## DIRECTIONS FOR THIS TASK
Make an exact copy of all the records, one that contains none of the pictures.

[Before-and-after change data]
•••

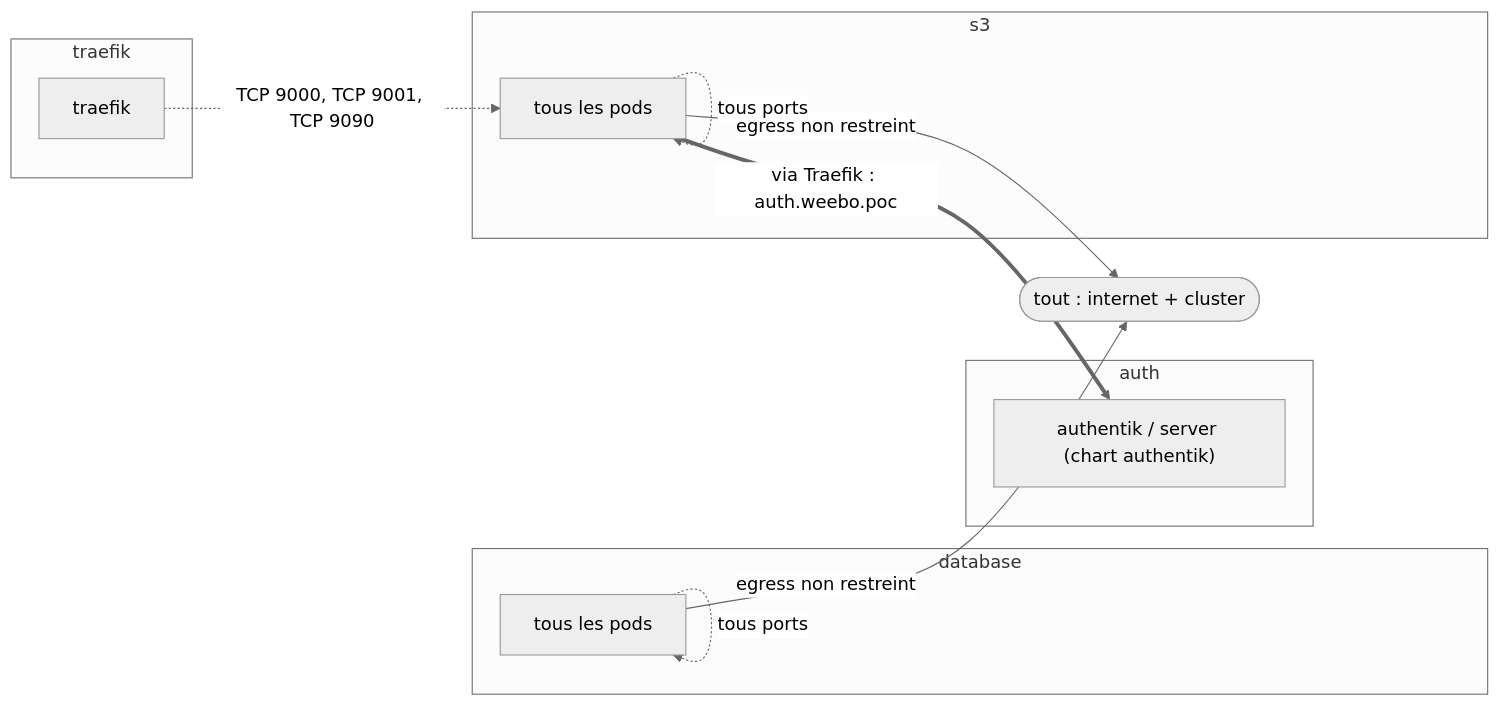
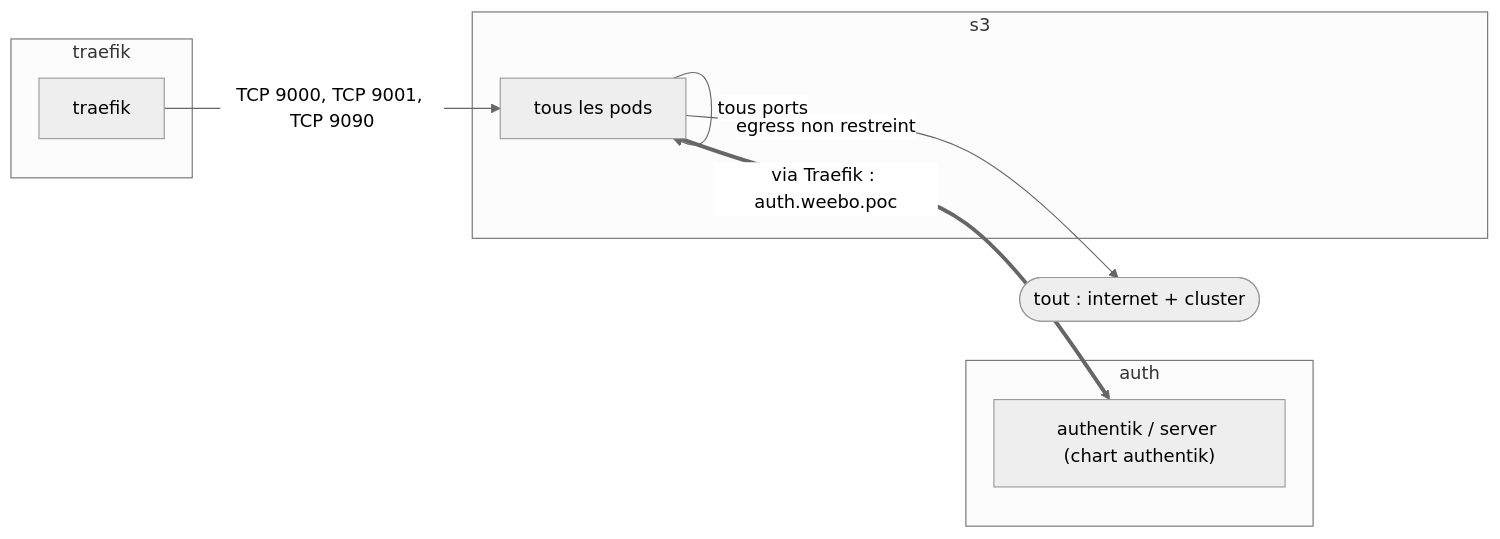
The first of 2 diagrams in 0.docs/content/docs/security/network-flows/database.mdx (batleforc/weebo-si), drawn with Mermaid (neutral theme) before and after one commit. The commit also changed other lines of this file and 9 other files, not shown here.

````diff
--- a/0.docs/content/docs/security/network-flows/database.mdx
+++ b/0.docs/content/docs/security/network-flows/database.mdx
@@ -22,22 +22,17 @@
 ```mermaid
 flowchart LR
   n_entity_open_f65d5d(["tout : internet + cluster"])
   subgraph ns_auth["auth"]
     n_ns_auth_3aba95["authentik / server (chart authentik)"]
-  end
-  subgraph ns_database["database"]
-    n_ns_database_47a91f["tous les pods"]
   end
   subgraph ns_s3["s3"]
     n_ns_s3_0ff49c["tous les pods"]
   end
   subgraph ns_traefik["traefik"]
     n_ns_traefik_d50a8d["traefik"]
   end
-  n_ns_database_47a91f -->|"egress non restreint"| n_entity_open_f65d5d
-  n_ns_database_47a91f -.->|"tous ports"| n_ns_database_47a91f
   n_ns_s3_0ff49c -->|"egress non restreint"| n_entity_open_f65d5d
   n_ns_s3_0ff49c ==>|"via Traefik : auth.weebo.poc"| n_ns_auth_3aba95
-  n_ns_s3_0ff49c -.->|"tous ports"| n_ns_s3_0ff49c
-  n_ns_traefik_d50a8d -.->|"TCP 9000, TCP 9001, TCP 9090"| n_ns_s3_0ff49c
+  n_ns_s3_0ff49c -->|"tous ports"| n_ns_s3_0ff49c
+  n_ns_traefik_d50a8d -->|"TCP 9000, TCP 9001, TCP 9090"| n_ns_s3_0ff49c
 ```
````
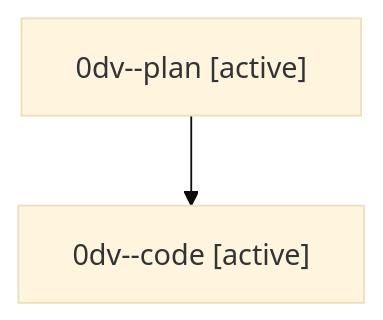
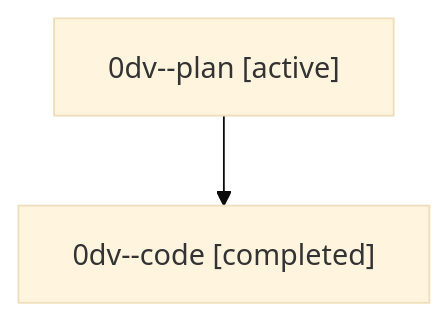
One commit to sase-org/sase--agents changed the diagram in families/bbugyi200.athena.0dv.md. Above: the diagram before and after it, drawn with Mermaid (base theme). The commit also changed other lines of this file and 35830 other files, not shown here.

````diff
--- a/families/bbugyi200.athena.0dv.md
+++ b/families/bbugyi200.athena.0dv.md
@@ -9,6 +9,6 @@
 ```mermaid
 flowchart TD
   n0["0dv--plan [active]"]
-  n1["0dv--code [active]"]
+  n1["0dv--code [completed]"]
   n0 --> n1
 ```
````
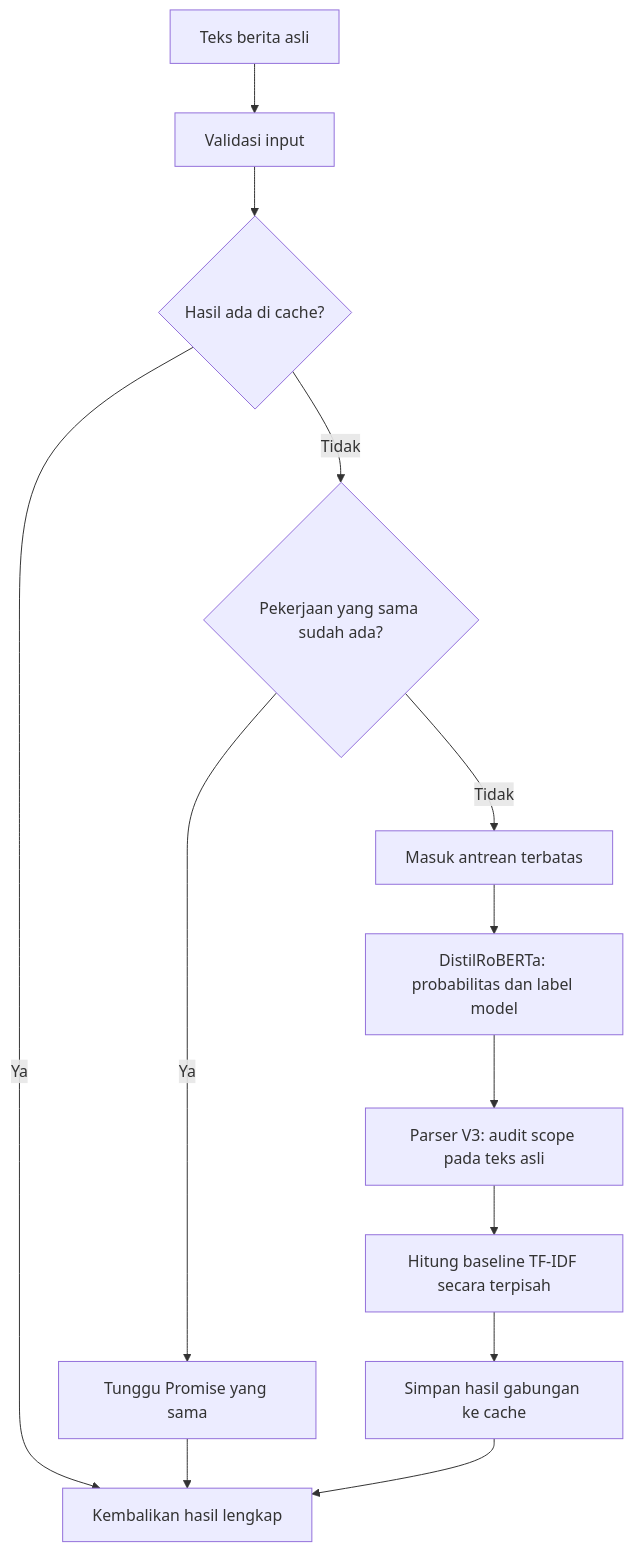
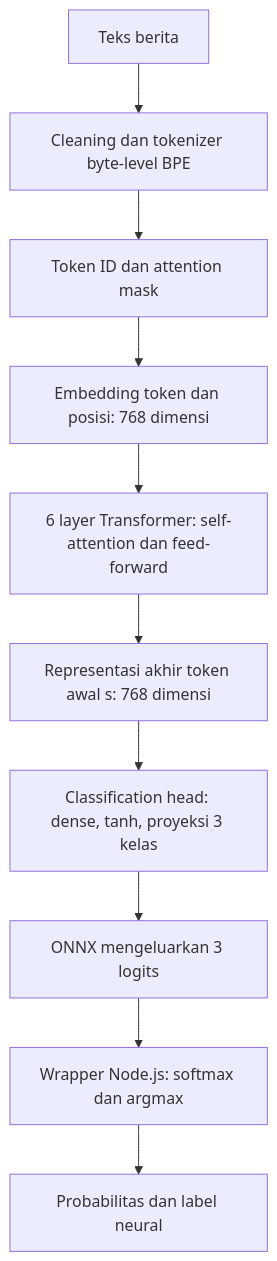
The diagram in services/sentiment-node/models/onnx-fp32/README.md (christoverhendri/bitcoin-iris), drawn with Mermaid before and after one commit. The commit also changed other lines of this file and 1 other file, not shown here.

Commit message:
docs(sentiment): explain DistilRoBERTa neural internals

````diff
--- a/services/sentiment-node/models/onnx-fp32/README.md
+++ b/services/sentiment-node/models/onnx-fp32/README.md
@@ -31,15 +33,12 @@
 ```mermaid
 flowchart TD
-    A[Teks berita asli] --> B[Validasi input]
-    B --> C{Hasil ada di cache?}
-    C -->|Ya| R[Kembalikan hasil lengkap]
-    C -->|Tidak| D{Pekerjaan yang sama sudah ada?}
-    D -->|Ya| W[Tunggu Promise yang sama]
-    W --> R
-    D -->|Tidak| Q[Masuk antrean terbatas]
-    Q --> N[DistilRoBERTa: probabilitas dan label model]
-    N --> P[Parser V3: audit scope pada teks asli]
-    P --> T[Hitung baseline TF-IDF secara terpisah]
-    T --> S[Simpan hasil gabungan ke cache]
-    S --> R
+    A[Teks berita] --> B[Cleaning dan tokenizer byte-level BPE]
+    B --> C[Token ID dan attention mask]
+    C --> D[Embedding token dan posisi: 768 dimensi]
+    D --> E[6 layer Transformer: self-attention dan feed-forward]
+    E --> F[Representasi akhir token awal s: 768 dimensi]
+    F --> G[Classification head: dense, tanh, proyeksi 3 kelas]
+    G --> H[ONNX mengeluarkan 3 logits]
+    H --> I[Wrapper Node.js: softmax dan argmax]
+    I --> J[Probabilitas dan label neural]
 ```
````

•••

## EXERCISE RESULT
The first of 2 diagrams in 0.docs/content/docs/security/network-flows/database.mdx (batleforc/weebo-si), drawn with Mermaid (neutral theme) before and after one commit. The commit also changed other lines of this file and 9 other files, not shown here.

````diff
--- a/0.docs/content/docs/security/network-flows/database.mdx
+++ b/0.docs/content/docs/security/network-flows/database.mdx
@@ -22,22 +22,17 @@
 ```mermaid
 flowchart LR
   n_entity_open_f65d5d(["tout : internet + cluster"])
   subgraph ns_auth["auth"]
     n_ns_auth_3aba95["authentik / server (chart authentik)"]
-  end
-  subgraph ns_database["database"]
-    n_ns_database_47a91f["tous les pods"]
   end
   subgraph ns_s3["s3"]
     n_ns_s3_0ff49c["tous les pods"]
   end
   subgraph ns_traefik["traefik"]
     n_ns_traefik_d50a8d["traefik"]
   end
-  n_ns_database_47a91f -->|"egress non restreint"| n_entity_open_f65d5d
-  n_ns_database_47a91f -.->|"tous ports"| n_ns_database_47a91f
   n_ns_s3_0ff49c -->|"egress non restreint"| n_entity_open_f65d5d
   n_ns_s3_0ff49c ==>|"via Traefik : auth.weebo.poc"| n_ns_auth_3aba95
-  n_ns_s3_0ff49c -.->|"tous ports"| n_ns_s3_0ff49c
-  n_ns_traefik_d50a8d -.->|"TCP 9000, TCP 9001, TCP 9090"| n_ns_s3_0ff49c
+  n_ns_s3_0ff49c -->|"tous ports"| n_ns_s3_0ff49c
+  n_ns_traefik_d50a8d -->|"TCP 9000, TCP 9001, TCP 9090"| n_ns_s3_0ff49c
 ```
````
One commit to sase-org/sase--agents changed the diagram in families/bbugyi200.athena.0dv.md. Above: the diagram before and after it, drawn with Mermaid (base theme). The commit also changed other lines of this file and 35830 other files, not shown here.

````diff
--- a/families/bbugyi200.athena.0dv.md
+++ b/families/bbugyi200.athena.0dv.md
@@ -9,6 +9,6 @@
 ```mermaid
 flowchart TD
   n0["0dv--plan [active]"]
-  n1["0dv--code [active]"]
+  n1["0dv--code [completed]"]
   n0 --> n1
 ```
````
The diagram in services/sentiment-node/models/onnx-fp32/README.md (christoverhendri/bitcoin-iris), drawn with Mermaid before and after one commit. The commit also changed other lines of this file and 1 other file, not shown here.

Commit message:
docs(sentiment): explain DistilRoBERTa neural internals

````diff
--- a/services/sentiment-node/models/onnx-fp32/README.md
+++ b/services/sentiment-node/models/onnx-fp32/README.md
@@ -31,15 +33,12 @@
 ```mermaid
 flowchart TD
-    A[Teks berita asli] --> B[Validasi input]
-    B --> C{Hasil ada di cache?}
-    C -->|Ya| R[Kembalikan hasil lengkap]
-    C -->|Tidak| D{Pekerjaan yang sama sudah ada?}
-    D -->|Ya| W[Tunggu Promise yang sama]
-    W --> R
-    D -->|Tidak| Q[Masuk antrean terbatas]
-    Q --> N[DistilRoBERTa: probabilitas dan label model]
-    N --> P[Parser V3: audit scope pada teks asli]
-    P --> T[Hitung baseline TF-IDF secara terpisah]
-    T --> S[Simpan hasil gabungan ke cache]
-    S --> R
+    A[Teks berita] --> B[Cleaning dan tokenizer byte-level BPE]
+    B --> C[Token ID dan attention mask]
+    C --> D[Embedding token dan posisi: 768 dimensi]
+    D --> E[6 layer Transformer: self-attention dan feed-forward]
+    E --> F[Representasi akhir token awal s: 768 dimensi]
+    F --> G[Classification head: dense, tanh, proyeksi 3 kelas]
+    G --> H[ONNX mengeluarkan 3 logits]
+    H --> I[Wrapper Node.js: softmax dan argmax]
+    I --> J[Probabilitas dan label neural]
 ```
````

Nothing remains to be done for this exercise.